● DATASET CONTENT

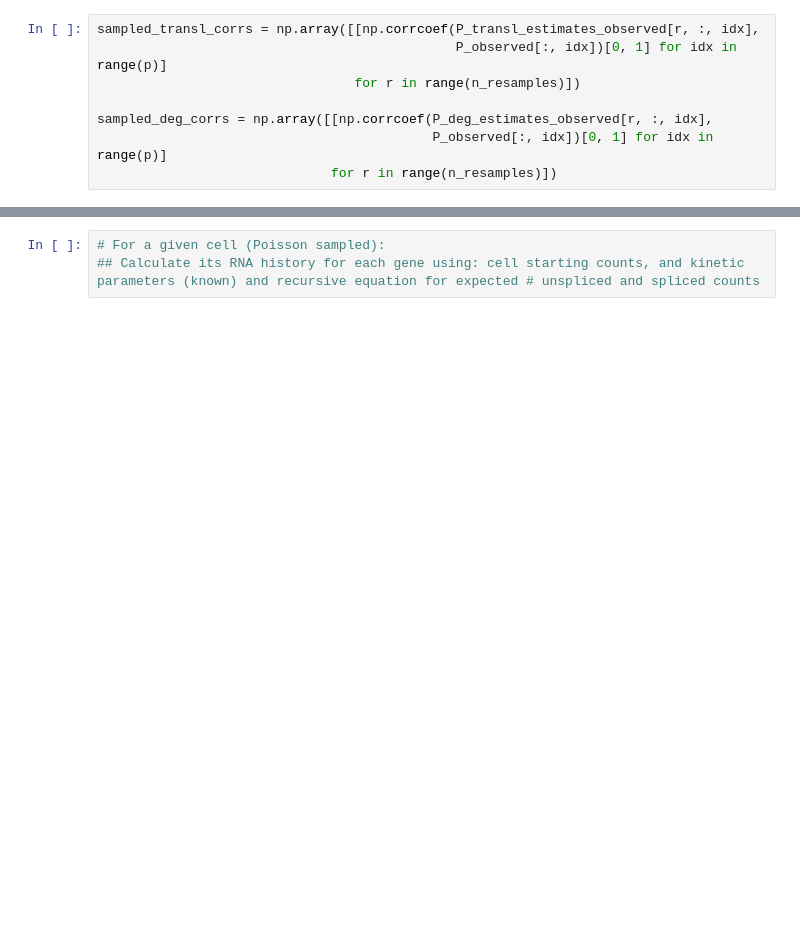
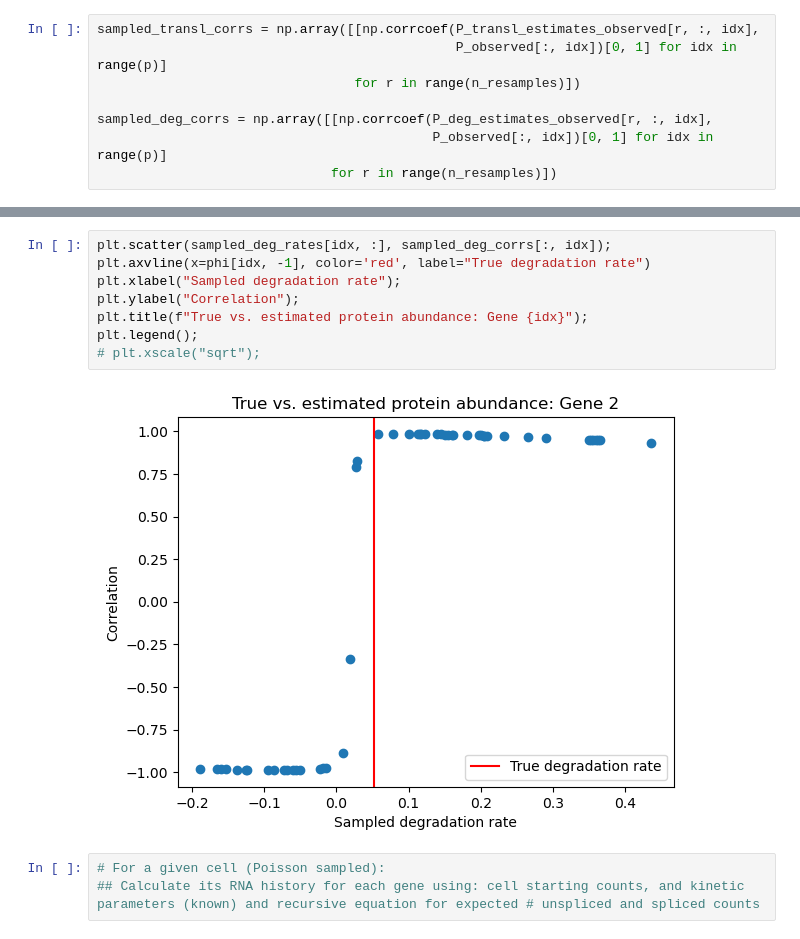
Before and after one commit to reliscu/chronocell_simulations, a Jupyter notebook: simulate_protein_imputation.ipynb, the cells around one changed output, grey strips where cells are left out. Saved outputs shown, nothing was run; the diff lists cells and outputs as text; blank space fills up the shorter version.

```diff
--- a/simulate_protein_imputation.ipynb
+++ b/simulate_protein_imputation.ipynb
@@ -96,3 +96,13 @@ plt.legend();
+# %%
+plt.scatter(sampled_deg_rates[idx, :], sampled_deg_corrs[:, idx]);
+plt.axvline(x=phi[idx, -1], color='red', label="True degradation rate")
+plt.xlabel("Sampled degradation rate");
+plt.ylabel("Correlation");
+plt.title(f"True vs. estimated protein abundance: Gene {idx}");
+plt.legend();
+# plt.xscale("sqrt");
+# %% [output]
+[figure, added]
 # %%
 # For a given cell (Poisson sampled):
 ## Calculate its RNA history for each gene using: cell starting counts, and kinetic parameters (known) and recursive equation for expected # unspliced and spliced counts
```
Also changed, not shown: parts of 8 cells of this notebook, 1 other file.
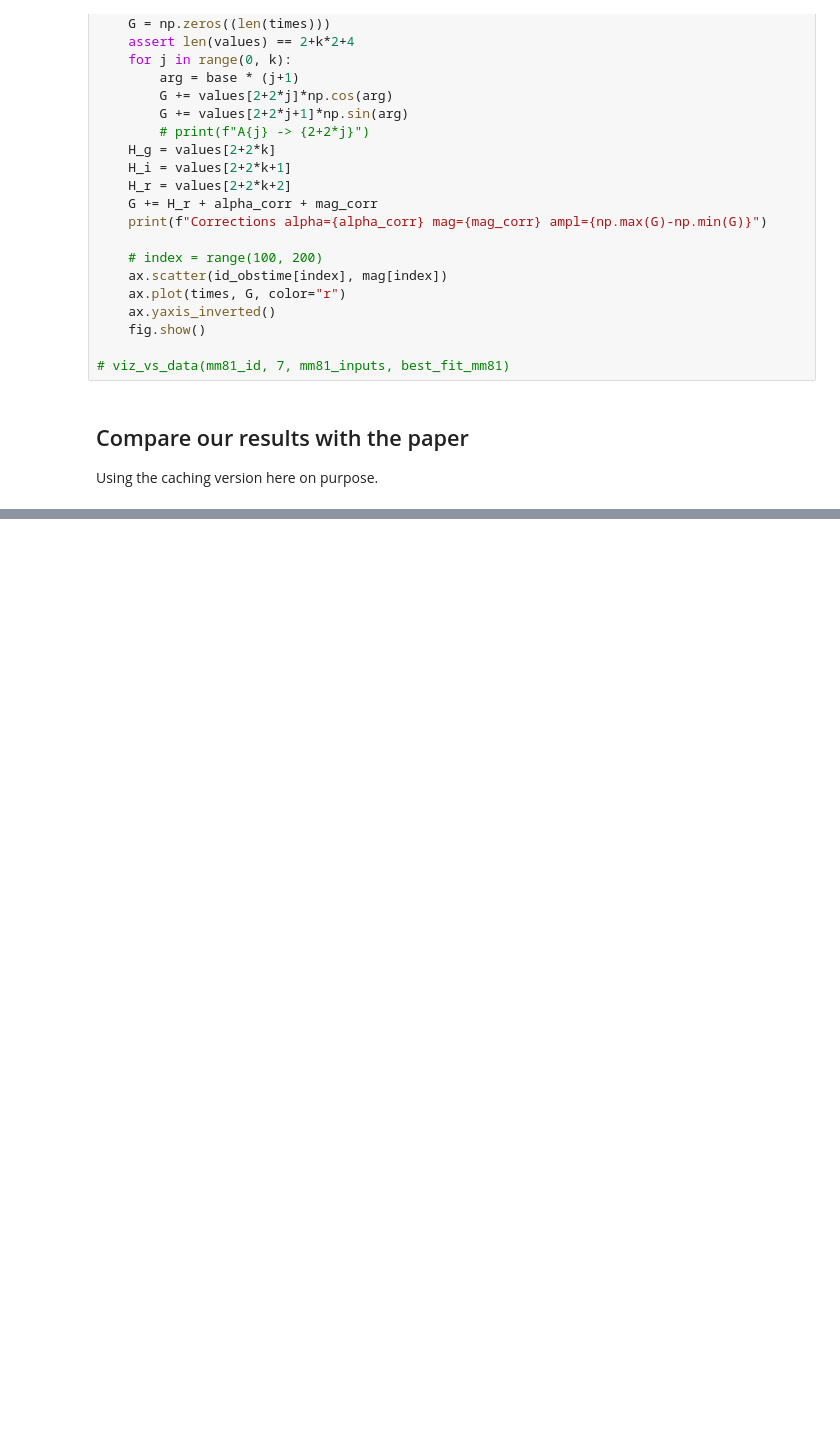
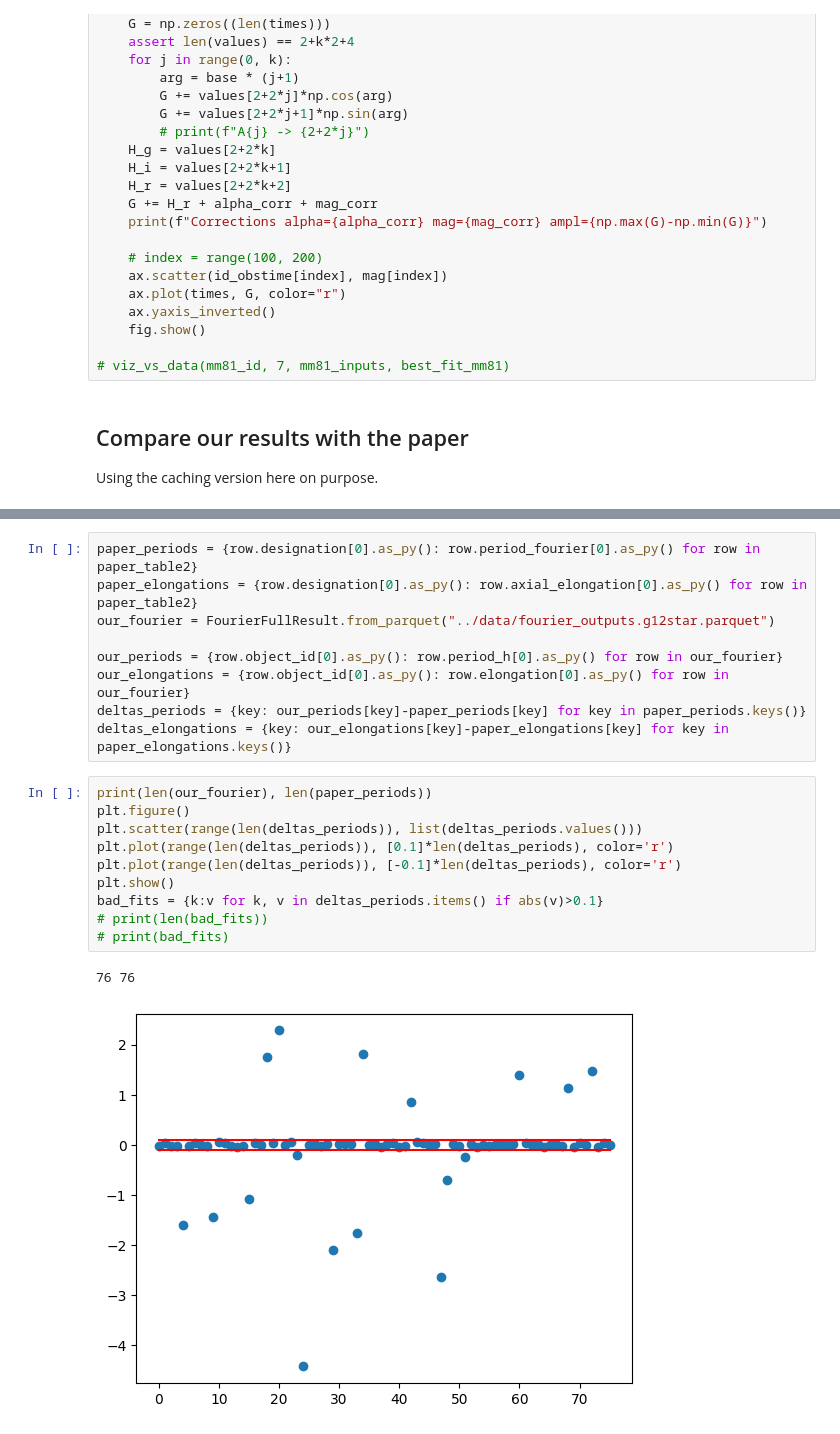
Before and after one commit to HoodedCrow/adam_core, a Jupyter notebook: examples/rotation_period.ipynb, the cells around one changed output, grey strips where cells are left out. Saved outputs shown, nothing was run; the diff lists cells and outputs as text; blank space fills up the shorter version.

Commit message:
Intermediate: added G12* and fixed elongation degree thing

```diff
--- a/examples/rotation_period.ipynb
+++ b/examples/rotation_period.ipynb
@@ -820,3 +983,25 @@ G-R       0.45303508322134434 vs 0.46 / 0.46
 G-I       0.5941814079260404 vs 0.6 / 0.58
 R-I       0.141146324704696 vs 0.14 / 0.12
 Elongation 1.510806937973453 vs 1.5
+# %%
+paper_periods = {row.designation[0].as_py(): row.period_fourier[0].as_py() for row in paper_table2}
+paper_elongations = {row.designation[0].as_py(): row.axial_elongation[0].as_py() for row in paper_table2}
+our_fourier = FourierFullResult.from_parquet("../data/fourier_outputs.g12star.parquet")
+
+our_periods = {row.object_id[0].as_py(): row.period_h[0].as_py() for row in our_fourier}
+our_elongations = {row.object_id[0].as_py(): row.elongation[0].as_py() for row in our_fourier}
+deltas_periods = {key: our_periods[key]-paper_periods[key] for key in paper_periods.keys()}
+deltas_elongations = {key: our_elongations[key]-paper_elongations[key] for key in paper_elongations.keys()}
+# %%
+print(len(our_fourier), len(paper_periods))
+plt.figure()
+plt.scatter(range(len(deltas_periods)), list(deltas_periods.values()))
+plt.plot(range(len(deltas_periods)), [0.1]*len(deltas_periods), color='r')
+plt.plot(range(len(deltas_periods)), [-0.1]*len(deltas_periods), color='r')
+plt.show()
+bad_fits = {k:v for k, v in deltas_periods.items() if abs(v)>0.1}
+# print(len(bad_fits))
+# print(bad_fits)
+# %% [output]
+76 76
+[figure, added]
```
Also changed, not shown: parts of 22 cells of this notebook.
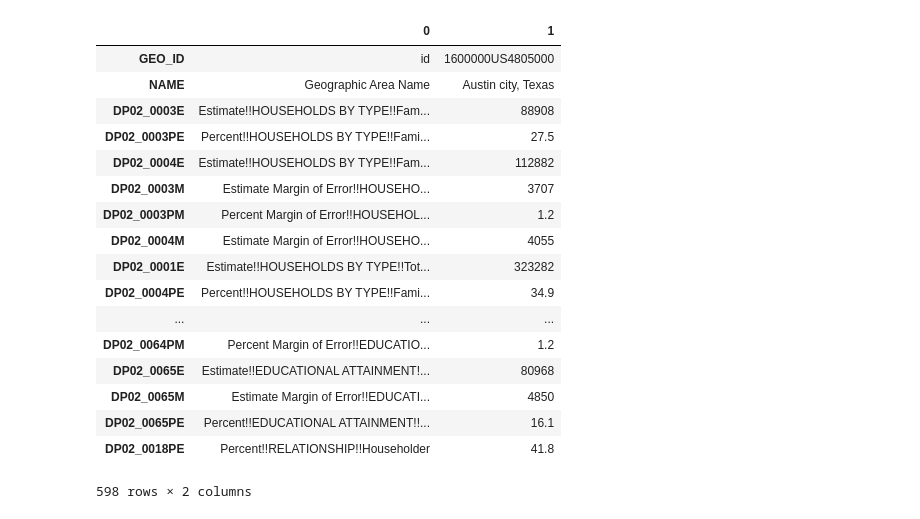
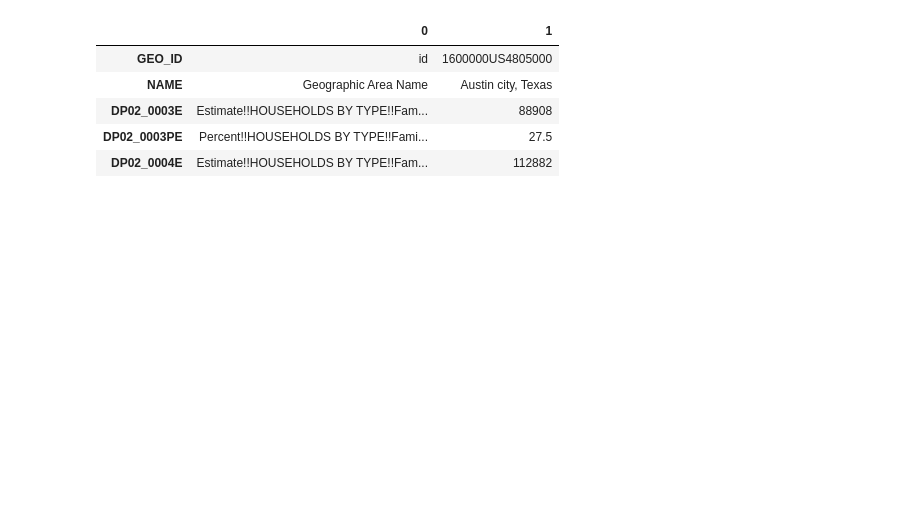
Before and after one commit to travis-tyler/AustinPopulationData, a Jupyter notebook: Rob/Cleaning Census Data Language_Household_Education.ipynb, the cells around one changed output. Saved outputs shown, nothing was run; the diff lists cells and outputs as text; code cells hidden in the pictures; blank space fills up the shorter version.

```diff
--- a/Rob/Cleaning Census Data Language_Household_Education.ipynb
+++ b/Rob/Cleaning Census Data Language_Household_Education.ipynb
@@ -4,35 +4,23 @@ import matplotlib.pyplot as plt
 # %%
 # Import CSV file
 
 file1 = "../Resources/Census.gov/DP02_Language_Household_Education/ACSDP1Y2010.DP02_data_with_overlays_2020-03-17T221905.csv"
 file2 = "../Resources/Census.gov/DP02_Language_Household_Education/ACSDP1Y2011.DP02_data_with_overlays_2020-03-17T221905.csv"
 file3 = "../Resources/Census.gov/DP02_Language_Household_Education/ACSDP1Y2012.DP02_data_with_overlays_2020-03-17T221905.csv"
 file4 = "../Resources/Census.gov/DP02_Language_Household_Education/ACSDP1Y2013.DP02_data_with_overlays_2020-03-17T221905.csv"
 file5 = "../Resources/Census.gov/DP02_Language_Household_Education/ACSDP1Y2014.DP02_data_with_overlays_2020-03-17T221905.csv"
 file6 = "../Resources/Census.gov/DP02_Language_Household_Education/ACSDP1Y2015.DP02_data_with_overlays_2020-03-17T221905.csv"
 file7 = "../Resources/Census.gov/DP02_Language_Household_Education/ACSDP1Y2016.DP02_data_with_overlays_2020-03-17T221905.csv"
 file8 = "../Resources/Census.gov/DP02_Language_Household_Education/ACSDP1Y2017.DP02_data_with_overlays_2020-03-17T221905.csv"
 file9 = "../Resources/Census.gov/DP02_Language_Household_Education/ACSDP1Y2018.DP02_data_with_overlays_2020-03-17T221905.csv"
 
 data1 = pd.read_csv(file1)
 data_2010 = pd.DataFrame(data1).transpose()
-data_2010
+data_2010.head()
 # %% [output]
 |  | 0 | 1 |
 | GEO_ID | id | 1600000US4805000 |
 | NAME | Geographic Area Name | Austin city, Texas |
 | DP02_0003E | Estimate!!HOUSEHOLDS BY TYPE!!Fam... | 88908 |
 | DP02_0003PE | Percent!!HOUSEHOLDS BY TYPE!!Fami... | 27.5 |
 | DP02_0004E | Estimate!!HOUSEHOLDS BY TYPE!!Fam... | 112882 |
-| DP02_0003M | Estimate Margin of Error!!HOUSEHO... | 3707 |
-| DP02_0003PM | Percent Margin of Error!!HOUSEHOL... | 1.2 |
-| DP02_0004M | Estimate Margin of Error!!HOUSEHO... | 4055 |
-| DP02_0001E | Estimate!!HOUSEHOLDS BY TYPE!!Tot... | 323282 |
-| DP02_0004PE | Percent!!HOUSEHOLDS BY TYPE!!Fami... | 34.9 |
-| ... | ... | ... |
-| DP02_0064PM | Percent Margin of Error!!EDUCATIO... | 1.2 |
-| DP02_0065E | Estimate!!EDUCATIONAL ATTAINMENT!... | 80968 |
-| DP02_0065M | Estimate Margin of Error!!EDUCATI... | 4850 |
-| DP02_0065PE | Percent!!EDUCATIONAL ATTAINMENT!!... | 16.1 |
-| DP02_0018PE | Percent!!RELATIONSHIP!!Householder | 41.8 |
-598 rows × 2 columns
```
Also changed, not shown: parts of 1 cell of this notebook, 2 other files.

● WHAT NEEDS TO BE DONE
All entries must be output unchanged, with every picture omitted.

● SOLVED PROBLEM
Before and after one commit to reliscu/chronocell_simulations, a Jupyter notebook: simulate_protein_imputation.ipynb, the cells around one changed output, grey strips where cells are left out. Saved outputs shown, nothing was run; the diff lists cells and outputs as text; blank space fills up the shorter version.

```diff
--- a/simulate_protein_imputation.ipynb
+++ b/simulate_protein_imputation.ipynb
@@ -96,3 +96,13 @@ plt.legend();
+# %%
+plt.scatter(sampled_deg_rates[idx, :], sampled_deg_corrs[:, idx]);
+plt.axvline(x=phi[idx, -1], color='red', label="True degradation rate")
+plt.xlabel("Sampled degradation rate");
+plt.ylabel("Correlation");
+plt.title(f"True vs. estimated protein abundance: Gene {idx}");
+plt.legend();
+# plt.xscale("sqrt");
+# %% [output]
+[figure, added]
 # %%
 # For a given cell (Poisson sampled):
 ## Calculate its RNA history for each gene using: cell starting counts, and kinetic parameters (known) and recursive equation for expected # unspliced and spliced counts
```
Also changed, not shown: parts of 8 cells of this notebook, 1 other file.
Before and after one commit to HoodedCrow/adam_core, a Jupyter notebook: examples/rotation_period.ipynb, the cells around one changed output, grey strips where cells are left out. Saved outputs shown, nothing was run; the diff lists cells and outputs as text; blank space fills up the shorter version.

Commit message:
Intermediate: added G12* and fixed elongation degree thing

```diff
--- a/examples/rotation_period.ipynb
+++ b/examples/rotation_period.ipynb
@@ -820,3 +983,25 @@ G-R       0.45303508322134434 vs 0.46 / 0.46
 G-I       0.5941814079260404 vs 0.6 / 0.58
 R-I       0.141146324704696 vs 0.14 / 0.12
 Elongation 1.510806937973453 vs 1.5
+# %%
+paper_periods = {row.designation[0].as_py(): row.period_fourier[0].as_py() for row in paper_table2}
+paper_elongations = {row.designation[0].as_py(): row.axial_elongation[0].as_py() for row in paper_table2}
+our_fourier = FourierFullResult.from_parquet("../data/fourier_outputs.g12star.parquet")
+
+our_periods = {row.object_id[0].as_py(): row.period_h[0].as_py() for row in our_fourier}
+our_elongations = {row.object_id[0].as_py(): row.elongation[0].as_py() for row in our_fourier}
+deltas_periods = {key: our_periods[key]-paper_periods[key] for key in paper_periods.keys()}
+deltas_elongations = {key: our_elongations[key]-paper_elongations[key] for key in paper_elongations.keys()}
+# %%
+print(len(our_fourier), len(paper_periods))
+plt.figure()
+plt.scatter(range(len(deltas_periods)), list(deltas_periods.values()))
+plt.plot(range(len(deltas_periods)), [0.1]*len(deltas_periods), color='r')
+plt.plot(range(len(deltas_periods)), [-0.1]*len(deltas_periods), color='r')
+plt.show()
+bad_fits = {k:v for k, v in deltas_periods.items() if abs(v)>0.1}
+# print(len(bad_fits))
+# print(bad_fits)
+# %% [output]
+76 76
+[figure, added]
```
Also changed, not shown: parts of 22 cells of this notebook.
Before and after one commit to travis-tyler/AustinPopulationData, a Jupyter notebook: Rob/Cleaning Census Data Language_Household_Education.ipynb, the cells around one changed output. Saved outputs shown, nothing was run; the diff lists cells and outputs as text; code cells hidden in the pictures; blank space fills up the shorter version.

```diff
--- a/Rob/Cleaning Census Data Language_Household_Education.ipynb
+++ b/Rob/Cleaning Census Data Language_Household_Education.ipynb
@@ -4,35 +4,23 @@ import matplotlib.pyplot as plt
 # %%
 # Import CSV file
 
 file1 = "../Resources/Census.gov/DP02_Language_Household_Education/ACSDP1Y2010.DP02_data_with_overlays_2020-03-17T221905.csv"
 file2 = "../Resources/Census.gov/DP02_Language_Household_Education/ACSDP1Y2011.DP02_data_with_overlays_2020-03-17T221905.csv"
 file3 = "../Resources/Census.gov/DP02_Language_Household_Education/ACSDP1Y2012.DP02_data_with_overlays_2020-03-17T221905.csv"
 file4 = "../Resources/Census.gov/DP02_Language_Household_Education/ACSDP1Y2013.DP02_data_with_overlays_2020-03-17T221905.csv"
 file5 = "../Resources/Census.gov/DP02_Language_Household_Education/ACSDP1Y2014.DP02_data_with_overlays_2020-03-17T221905.csv"
 file6 = "../Resources/Census.gov/DP02_Language_Household_Education/ACSDP1Y2015.DP02_data_with_overlays_2020-03-17T221905.csv"
 file7 = "../Resources/Census.gov/DP02_Language_Household_Education/ACSDP1Y2016.DP02_data_with_overlays_2020-03-17T221905.csv"
 file8 = "../Resources/Census.gov/DP02_Language_Household_Education/ACSDP1Y2017.DP02_data_with_overlays_2020-03-17T221905.csv"
 file9 = "../Resources/Census.gov/DP02_Language_Household_Education/ACSDP1Y2018.DP02_data_with_overlays_2020-03-17T221905.csv"
 
 data1 = pd.read_csv(file1)
 data_2010 = pd.DataFrame(data1).transpose()
-data_2010
+data_2010.head()
 # %% [output]
 |  | 0 | 1 |
 | GEO_ID | id | 1600000US4805000 |
 | NAME | Geographic Area Name | Austin city, Texas |
 | DP02_0003E | Estimate!!HOUSEHOLDS BY TYPE!!Fam... | 88908 |
 | DP02_0003PE | Percent!!HOUSEHOLDS BY TYPE!!Fami... | 27.5 |
 | DP02_0004E | Estimate!!HOUSEHOLDS BY TYPE!!Fam... | 112882 |
-| DP02_0003M | Estimate Margin of Error!!HOUSEHO... | 3707 |
-| DP02_0003PM | Percent Margin of Error!!HOUSEHOL... | 1.2 |
-| DP02_0004M | Estimate Margin of Error!!HOUSEHO... | 4055 |
-| DP02_0001E | Estimate!!HOUSEHOLDS BY TYPE!!Tot... | 323282 |
-| DP02_0004PE | Percent!!HOUSEHOLDS BY TYPE!!Fami... | 34.9 |
-| ... | ... | ... |
-| DP02_0064PM | Percent Margin of Error!!EDUCATIO... | 1.2 |
-| DP02_0065E | Estimate!!EDUCATIONAL ATTAINMENT!... | 80968 |
-| DP02_0065M | Estimate Margin of Error!!EDUCATI... | 4850 |
-| DP02_0065PE | Percent!!EDUCATIONAL ATTAINMENT!!... | 16.1 |
-| DP02_0018PE | Percent!!RELATIONSHIP!!Householder | 41.8 |
-598 rows × 2 columns
```
Also changed, not shown: parts of 1 cell of this notebook, 2 other files.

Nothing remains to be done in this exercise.